*HOW TO COMPLETE THIS TASK*:
From the records below, copy each line that has the word "else" in it.

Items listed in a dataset

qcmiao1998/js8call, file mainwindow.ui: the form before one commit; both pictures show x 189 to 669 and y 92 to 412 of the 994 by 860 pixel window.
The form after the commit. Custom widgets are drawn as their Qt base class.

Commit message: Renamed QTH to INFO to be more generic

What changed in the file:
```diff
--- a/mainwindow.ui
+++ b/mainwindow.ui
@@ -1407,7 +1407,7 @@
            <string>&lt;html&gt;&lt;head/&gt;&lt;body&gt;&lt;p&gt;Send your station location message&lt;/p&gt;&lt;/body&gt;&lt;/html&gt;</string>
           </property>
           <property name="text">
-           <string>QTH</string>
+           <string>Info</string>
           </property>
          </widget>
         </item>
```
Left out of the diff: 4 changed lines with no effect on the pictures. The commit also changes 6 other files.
--
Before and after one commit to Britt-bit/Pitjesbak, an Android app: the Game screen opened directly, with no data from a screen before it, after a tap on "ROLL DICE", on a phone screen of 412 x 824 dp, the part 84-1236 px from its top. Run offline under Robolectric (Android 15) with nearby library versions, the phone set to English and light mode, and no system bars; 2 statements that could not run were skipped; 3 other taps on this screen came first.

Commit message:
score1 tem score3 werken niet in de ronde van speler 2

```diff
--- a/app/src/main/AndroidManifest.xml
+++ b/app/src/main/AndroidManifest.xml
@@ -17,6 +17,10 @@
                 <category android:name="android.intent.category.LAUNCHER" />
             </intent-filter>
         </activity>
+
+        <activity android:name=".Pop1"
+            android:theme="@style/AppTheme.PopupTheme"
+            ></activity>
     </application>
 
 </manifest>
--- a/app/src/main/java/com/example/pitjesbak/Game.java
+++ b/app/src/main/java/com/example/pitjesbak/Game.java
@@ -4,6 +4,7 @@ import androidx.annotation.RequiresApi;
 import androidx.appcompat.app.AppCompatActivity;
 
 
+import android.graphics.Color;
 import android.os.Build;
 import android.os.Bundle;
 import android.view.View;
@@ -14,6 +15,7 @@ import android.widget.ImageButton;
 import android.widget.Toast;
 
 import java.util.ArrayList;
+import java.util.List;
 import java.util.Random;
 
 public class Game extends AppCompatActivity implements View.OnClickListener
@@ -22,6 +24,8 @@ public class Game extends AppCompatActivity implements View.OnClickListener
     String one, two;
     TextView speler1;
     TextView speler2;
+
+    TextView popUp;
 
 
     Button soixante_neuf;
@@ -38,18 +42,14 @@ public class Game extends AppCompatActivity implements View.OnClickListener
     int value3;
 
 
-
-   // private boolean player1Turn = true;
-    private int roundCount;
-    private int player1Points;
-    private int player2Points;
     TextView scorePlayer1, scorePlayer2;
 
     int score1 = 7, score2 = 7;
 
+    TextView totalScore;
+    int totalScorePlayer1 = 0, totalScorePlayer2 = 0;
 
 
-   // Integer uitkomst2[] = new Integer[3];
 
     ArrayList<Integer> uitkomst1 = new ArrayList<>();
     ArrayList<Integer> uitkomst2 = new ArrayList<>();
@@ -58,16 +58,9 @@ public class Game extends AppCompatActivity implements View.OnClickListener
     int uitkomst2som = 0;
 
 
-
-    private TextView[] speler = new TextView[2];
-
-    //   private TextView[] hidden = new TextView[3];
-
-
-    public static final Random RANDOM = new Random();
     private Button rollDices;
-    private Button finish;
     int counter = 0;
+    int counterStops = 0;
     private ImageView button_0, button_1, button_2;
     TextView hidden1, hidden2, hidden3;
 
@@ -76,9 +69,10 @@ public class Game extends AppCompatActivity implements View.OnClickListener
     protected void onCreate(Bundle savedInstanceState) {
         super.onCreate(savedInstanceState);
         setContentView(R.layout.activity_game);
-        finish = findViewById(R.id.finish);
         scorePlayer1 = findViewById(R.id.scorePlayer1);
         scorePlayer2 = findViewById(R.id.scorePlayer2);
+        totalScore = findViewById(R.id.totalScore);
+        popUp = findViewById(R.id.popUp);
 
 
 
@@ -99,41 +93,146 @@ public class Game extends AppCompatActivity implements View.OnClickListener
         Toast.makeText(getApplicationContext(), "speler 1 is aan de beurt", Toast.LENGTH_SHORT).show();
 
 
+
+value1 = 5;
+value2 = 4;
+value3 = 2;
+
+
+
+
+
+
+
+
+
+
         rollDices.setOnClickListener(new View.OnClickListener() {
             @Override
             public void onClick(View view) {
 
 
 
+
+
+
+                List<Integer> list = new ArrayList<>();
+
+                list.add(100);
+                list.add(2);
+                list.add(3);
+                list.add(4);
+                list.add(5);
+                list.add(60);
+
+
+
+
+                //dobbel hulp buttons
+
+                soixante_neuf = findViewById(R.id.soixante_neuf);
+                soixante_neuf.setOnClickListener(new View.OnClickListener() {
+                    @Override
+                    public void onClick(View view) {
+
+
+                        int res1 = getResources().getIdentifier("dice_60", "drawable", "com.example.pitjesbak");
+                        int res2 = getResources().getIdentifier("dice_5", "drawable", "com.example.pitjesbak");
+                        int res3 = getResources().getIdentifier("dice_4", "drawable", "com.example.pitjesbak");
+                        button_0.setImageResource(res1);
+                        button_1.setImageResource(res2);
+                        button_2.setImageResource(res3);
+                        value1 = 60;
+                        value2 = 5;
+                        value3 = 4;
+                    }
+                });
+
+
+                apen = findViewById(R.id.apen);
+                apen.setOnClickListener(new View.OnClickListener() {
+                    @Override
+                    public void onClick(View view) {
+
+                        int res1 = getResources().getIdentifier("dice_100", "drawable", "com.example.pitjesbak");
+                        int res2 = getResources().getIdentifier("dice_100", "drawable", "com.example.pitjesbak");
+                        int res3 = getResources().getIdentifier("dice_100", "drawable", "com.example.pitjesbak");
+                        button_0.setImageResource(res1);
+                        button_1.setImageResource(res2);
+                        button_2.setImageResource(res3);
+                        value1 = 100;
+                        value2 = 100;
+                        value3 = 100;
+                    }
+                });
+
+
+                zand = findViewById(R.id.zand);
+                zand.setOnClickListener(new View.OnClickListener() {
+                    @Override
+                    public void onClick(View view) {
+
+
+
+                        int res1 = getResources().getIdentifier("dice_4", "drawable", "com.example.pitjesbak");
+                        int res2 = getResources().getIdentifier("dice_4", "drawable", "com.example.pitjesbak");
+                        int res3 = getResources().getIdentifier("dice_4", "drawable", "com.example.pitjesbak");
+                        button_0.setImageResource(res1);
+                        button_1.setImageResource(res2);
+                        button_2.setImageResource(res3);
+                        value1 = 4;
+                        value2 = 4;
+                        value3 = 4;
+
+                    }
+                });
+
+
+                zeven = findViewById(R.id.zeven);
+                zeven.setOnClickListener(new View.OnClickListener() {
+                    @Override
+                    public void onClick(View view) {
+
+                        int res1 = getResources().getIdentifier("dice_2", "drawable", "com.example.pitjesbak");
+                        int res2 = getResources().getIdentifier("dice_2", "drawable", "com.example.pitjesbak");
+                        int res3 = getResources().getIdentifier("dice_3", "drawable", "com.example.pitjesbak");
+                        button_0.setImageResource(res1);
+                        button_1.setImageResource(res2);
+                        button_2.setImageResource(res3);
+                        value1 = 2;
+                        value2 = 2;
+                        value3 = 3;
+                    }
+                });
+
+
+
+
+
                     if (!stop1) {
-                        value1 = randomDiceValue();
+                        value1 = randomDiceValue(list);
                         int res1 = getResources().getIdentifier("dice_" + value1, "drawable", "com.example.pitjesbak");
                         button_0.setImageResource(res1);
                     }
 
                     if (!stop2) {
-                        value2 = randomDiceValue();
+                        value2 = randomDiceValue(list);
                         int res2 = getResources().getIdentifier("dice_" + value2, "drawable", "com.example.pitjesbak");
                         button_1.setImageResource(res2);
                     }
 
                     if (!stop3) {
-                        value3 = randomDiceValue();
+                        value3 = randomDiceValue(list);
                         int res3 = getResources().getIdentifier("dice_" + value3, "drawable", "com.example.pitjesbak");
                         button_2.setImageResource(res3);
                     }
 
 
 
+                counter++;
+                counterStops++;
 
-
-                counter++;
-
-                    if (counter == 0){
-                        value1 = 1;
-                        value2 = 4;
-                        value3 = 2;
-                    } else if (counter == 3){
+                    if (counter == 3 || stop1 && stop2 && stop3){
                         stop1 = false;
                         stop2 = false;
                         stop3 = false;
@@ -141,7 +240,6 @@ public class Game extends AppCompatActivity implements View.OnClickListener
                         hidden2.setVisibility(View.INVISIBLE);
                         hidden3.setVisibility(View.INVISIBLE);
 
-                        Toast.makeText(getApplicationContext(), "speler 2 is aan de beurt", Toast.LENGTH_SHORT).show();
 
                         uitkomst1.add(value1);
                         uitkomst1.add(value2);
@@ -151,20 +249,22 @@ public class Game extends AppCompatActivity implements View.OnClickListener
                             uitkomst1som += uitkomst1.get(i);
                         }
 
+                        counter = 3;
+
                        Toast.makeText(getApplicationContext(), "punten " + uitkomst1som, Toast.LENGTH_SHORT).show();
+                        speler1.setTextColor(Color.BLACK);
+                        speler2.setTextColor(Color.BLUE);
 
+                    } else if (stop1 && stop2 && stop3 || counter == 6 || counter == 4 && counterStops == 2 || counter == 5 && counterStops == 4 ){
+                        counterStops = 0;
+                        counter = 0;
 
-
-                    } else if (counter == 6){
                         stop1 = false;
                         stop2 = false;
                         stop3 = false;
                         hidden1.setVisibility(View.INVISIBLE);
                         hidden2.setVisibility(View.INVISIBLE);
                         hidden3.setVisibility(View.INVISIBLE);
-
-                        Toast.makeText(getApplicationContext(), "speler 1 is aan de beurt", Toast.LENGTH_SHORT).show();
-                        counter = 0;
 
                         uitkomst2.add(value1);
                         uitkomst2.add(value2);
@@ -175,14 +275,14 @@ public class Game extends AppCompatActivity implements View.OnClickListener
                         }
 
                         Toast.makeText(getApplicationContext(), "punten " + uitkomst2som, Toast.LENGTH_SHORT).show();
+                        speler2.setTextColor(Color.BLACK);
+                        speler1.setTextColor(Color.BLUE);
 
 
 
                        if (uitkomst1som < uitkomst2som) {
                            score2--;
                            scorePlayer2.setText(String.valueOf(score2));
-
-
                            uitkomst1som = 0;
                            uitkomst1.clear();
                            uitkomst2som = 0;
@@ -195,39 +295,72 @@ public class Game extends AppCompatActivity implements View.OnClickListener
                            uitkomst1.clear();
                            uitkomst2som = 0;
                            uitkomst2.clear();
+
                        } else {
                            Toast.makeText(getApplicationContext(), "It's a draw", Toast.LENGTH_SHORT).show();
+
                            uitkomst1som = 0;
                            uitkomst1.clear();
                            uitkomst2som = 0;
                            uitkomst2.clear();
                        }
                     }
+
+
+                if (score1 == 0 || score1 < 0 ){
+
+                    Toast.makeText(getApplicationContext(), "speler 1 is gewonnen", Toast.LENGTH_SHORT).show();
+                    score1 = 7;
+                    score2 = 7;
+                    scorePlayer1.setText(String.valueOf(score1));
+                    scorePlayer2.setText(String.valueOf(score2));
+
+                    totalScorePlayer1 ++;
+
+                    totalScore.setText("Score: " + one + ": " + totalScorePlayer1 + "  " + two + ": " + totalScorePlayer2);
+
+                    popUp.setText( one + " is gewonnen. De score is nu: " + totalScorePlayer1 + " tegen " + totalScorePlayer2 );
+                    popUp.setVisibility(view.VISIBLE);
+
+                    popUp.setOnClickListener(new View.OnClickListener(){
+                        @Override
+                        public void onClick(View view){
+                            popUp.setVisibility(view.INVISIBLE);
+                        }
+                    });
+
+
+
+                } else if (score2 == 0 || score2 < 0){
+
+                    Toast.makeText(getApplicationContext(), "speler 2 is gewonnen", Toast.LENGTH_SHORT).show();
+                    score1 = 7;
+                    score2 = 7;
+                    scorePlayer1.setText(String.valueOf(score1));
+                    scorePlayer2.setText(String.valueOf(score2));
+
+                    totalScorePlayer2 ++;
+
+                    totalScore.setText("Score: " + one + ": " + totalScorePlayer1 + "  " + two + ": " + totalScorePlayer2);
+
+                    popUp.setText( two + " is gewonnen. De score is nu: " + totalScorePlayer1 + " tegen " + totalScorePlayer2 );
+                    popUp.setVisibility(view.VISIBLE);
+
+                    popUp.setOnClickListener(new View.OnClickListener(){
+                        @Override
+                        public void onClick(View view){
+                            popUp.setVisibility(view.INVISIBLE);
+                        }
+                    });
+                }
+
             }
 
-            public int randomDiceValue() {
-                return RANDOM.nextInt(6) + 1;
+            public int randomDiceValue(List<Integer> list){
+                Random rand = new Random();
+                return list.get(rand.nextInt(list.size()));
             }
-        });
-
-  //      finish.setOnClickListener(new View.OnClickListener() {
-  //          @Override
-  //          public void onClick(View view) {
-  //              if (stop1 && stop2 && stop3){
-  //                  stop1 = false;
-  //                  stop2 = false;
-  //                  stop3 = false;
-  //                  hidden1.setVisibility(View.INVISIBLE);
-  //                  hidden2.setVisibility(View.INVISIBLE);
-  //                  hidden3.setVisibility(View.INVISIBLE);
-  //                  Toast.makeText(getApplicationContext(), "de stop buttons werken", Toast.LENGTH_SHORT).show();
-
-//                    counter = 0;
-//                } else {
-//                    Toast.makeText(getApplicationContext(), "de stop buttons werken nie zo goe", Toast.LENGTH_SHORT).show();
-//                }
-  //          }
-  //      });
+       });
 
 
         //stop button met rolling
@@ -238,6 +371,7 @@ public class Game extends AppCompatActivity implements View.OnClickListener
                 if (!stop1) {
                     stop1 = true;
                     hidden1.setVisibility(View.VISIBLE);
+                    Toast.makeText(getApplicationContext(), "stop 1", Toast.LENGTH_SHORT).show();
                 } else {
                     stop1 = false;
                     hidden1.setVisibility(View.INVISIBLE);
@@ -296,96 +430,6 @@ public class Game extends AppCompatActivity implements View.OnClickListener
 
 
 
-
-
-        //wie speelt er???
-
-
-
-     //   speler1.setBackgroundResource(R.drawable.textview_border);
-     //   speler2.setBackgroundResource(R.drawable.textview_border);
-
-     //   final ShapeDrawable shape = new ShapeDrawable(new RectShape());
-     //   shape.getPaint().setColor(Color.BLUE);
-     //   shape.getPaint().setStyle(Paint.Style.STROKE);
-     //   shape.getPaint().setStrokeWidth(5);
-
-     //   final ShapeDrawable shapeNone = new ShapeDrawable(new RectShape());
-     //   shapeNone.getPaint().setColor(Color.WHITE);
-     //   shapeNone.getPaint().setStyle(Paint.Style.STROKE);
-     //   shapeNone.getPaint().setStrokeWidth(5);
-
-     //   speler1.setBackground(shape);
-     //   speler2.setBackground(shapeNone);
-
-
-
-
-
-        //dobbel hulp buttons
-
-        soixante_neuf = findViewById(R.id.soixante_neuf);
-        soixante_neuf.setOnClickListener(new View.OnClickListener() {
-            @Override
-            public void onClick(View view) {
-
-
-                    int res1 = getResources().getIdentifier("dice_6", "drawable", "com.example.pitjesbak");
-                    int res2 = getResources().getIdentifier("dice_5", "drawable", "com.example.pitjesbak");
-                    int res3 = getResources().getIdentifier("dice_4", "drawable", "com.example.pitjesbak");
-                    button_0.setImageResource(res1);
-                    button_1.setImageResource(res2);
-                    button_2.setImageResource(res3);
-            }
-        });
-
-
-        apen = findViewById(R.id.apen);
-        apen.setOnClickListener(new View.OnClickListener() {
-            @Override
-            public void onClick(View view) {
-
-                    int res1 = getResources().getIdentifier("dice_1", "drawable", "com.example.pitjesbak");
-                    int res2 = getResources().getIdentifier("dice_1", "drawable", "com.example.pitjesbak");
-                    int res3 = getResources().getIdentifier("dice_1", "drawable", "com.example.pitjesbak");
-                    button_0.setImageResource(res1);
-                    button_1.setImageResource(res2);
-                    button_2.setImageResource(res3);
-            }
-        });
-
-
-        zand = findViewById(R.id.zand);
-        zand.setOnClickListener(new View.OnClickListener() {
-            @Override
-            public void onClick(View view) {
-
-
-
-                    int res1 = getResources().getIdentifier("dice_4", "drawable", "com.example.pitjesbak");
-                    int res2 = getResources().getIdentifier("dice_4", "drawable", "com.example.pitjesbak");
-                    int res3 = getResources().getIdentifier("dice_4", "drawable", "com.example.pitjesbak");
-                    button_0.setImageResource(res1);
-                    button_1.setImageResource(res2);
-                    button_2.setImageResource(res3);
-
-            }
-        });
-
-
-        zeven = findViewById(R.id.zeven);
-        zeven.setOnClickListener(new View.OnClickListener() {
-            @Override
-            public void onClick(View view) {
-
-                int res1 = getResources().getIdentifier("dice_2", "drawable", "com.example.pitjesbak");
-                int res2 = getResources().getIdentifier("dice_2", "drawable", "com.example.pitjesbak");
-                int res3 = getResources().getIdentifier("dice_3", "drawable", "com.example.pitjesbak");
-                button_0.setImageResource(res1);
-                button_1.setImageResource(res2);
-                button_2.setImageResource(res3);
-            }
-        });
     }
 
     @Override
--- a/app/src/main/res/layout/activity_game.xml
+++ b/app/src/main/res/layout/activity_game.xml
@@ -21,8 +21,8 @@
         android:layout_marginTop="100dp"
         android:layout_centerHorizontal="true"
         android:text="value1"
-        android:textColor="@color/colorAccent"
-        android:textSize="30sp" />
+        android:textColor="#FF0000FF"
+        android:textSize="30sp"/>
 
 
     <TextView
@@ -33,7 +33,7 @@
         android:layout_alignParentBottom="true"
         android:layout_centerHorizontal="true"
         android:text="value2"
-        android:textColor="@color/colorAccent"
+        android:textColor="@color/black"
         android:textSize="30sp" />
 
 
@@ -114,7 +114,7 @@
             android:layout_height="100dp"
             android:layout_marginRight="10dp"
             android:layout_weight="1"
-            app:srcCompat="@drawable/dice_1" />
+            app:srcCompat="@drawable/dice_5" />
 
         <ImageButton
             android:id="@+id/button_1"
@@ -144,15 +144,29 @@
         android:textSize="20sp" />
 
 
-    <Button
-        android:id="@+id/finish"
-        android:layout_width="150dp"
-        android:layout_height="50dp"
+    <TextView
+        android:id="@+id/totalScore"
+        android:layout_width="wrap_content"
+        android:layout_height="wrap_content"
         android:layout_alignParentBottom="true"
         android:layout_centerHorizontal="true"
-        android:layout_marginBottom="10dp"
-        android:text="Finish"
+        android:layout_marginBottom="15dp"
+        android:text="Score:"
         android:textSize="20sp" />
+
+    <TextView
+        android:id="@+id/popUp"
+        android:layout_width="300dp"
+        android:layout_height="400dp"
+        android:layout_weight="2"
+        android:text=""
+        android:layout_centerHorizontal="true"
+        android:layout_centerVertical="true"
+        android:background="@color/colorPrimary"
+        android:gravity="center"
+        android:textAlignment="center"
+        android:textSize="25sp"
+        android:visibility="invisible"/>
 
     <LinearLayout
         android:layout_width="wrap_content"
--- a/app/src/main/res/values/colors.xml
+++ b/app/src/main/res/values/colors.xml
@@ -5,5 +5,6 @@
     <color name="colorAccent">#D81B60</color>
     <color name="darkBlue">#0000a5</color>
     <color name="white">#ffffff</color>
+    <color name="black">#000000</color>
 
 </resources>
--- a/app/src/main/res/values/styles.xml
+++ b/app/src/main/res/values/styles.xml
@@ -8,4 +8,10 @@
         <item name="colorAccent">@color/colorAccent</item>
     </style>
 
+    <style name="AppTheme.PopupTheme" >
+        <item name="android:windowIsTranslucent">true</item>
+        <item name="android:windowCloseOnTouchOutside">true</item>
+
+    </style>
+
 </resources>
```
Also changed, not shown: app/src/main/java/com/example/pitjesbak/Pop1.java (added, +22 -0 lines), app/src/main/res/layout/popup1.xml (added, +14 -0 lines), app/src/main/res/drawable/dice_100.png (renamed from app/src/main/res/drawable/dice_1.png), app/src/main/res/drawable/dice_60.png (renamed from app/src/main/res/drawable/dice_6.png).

*RESULT OF THIS TASK*:
-                    } else if (counter == 3){
+                    } else if (stop1 && stop2 && stop3 || counter == 6 || counter == 4 && counterStops == 2 || counter == 5 && counterStops == 4 ){
-                    } else if (counter == 6){
                        } else {
+                } else if (score2 == 0 || score2 < 0){
-//                } else {
                 } else {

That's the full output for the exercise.